far and near brought their corn to this mill. I would go with Uncle Frank
[Benjamin Franklin Tittle, son of David F. and Margaret Nabors Tittle] when he
went to the mill. This land has been sold to the City and has a recreation
for the recreation for the police. It's named Pine Gap. I'm sorry
they didn't keep the large wheel for sightseeing. Well, the time came when
we had to move back to Chattanooga. Judge Will Cummings gave my father a

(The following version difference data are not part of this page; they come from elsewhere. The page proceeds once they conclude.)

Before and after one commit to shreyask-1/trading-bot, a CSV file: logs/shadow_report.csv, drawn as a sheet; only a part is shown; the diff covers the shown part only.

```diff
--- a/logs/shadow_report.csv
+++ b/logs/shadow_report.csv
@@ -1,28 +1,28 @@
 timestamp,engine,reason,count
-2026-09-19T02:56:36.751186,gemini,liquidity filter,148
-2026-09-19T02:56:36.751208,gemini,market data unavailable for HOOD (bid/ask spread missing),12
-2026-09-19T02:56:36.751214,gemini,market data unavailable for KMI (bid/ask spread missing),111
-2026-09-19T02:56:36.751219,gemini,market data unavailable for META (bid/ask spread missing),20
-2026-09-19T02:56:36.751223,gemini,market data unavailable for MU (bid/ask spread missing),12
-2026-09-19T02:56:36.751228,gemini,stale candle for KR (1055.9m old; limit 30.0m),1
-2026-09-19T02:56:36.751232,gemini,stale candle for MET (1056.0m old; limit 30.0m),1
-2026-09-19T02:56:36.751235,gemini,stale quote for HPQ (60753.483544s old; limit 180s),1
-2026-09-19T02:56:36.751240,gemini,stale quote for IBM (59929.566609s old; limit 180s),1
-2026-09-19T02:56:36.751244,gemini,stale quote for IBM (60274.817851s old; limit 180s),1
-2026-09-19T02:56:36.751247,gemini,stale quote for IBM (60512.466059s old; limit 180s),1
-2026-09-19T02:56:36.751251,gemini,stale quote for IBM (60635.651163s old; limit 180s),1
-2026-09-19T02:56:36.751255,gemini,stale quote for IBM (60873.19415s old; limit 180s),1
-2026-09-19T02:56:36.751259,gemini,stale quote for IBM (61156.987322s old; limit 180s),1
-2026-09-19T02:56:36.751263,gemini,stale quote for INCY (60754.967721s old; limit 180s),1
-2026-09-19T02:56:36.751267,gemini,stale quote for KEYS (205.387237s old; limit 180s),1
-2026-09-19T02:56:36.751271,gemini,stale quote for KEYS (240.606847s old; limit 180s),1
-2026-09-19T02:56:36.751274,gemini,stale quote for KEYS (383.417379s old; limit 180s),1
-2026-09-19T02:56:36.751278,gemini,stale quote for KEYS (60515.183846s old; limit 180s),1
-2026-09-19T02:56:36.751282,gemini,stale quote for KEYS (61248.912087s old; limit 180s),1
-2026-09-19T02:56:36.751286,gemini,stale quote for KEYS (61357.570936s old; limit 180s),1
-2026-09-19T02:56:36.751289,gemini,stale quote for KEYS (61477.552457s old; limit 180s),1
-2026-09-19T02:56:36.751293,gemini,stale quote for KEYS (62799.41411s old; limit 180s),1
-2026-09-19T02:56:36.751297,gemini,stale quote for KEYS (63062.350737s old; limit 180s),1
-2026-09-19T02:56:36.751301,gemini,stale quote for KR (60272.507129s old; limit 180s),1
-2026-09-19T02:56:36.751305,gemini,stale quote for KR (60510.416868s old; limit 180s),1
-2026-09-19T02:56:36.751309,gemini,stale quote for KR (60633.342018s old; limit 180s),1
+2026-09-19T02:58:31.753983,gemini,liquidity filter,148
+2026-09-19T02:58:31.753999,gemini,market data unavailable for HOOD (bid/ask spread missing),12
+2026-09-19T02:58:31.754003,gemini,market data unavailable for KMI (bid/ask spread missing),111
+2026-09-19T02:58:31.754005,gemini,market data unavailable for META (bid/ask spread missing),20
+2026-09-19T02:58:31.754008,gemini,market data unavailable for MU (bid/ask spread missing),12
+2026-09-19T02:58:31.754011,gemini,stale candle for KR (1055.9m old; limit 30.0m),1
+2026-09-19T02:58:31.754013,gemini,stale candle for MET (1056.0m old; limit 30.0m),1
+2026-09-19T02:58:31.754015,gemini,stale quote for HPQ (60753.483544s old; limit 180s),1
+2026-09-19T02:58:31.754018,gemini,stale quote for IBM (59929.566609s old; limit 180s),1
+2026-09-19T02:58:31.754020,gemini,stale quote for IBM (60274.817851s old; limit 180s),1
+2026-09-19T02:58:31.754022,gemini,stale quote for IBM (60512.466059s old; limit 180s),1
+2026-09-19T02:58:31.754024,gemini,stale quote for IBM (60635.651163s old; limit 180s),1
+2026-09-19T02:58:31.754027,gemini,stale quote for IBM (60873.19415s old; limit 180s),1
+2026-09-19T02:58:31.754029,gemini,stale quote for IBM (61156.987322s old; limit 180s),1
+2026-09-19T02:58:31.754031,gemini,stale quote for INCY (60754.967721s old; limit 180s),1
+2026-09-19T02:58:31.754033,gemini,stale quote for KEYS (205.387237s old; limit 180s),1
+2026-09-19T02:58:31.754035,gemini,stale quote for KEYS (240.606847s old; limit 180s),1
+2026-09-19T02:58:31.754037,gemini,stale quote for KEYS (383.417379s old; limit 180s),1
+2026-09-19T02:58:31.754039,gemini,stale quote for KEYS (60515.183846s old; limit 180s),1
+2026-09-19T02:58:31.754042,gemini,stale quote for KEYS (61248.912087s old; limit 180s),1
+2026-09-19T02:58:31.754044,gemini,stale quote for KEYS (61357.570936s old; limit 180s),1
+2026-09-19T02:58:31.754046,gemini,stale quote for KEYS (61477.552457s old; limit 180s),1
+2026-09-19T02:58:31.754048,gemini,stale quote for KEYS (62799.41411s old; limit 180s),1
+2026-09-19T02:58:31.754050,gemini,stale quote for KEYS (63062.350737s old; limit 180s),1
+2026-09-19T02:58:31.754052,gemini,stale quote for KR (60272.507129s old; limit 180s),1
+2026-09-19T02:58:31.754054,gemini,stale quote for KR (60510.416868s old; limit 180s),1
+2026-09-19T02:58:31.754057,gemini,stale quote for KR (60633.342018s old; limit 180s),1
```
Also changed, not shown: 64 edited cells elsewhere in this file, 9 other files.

job working for the City [of Chattanooga]. I like the country best. We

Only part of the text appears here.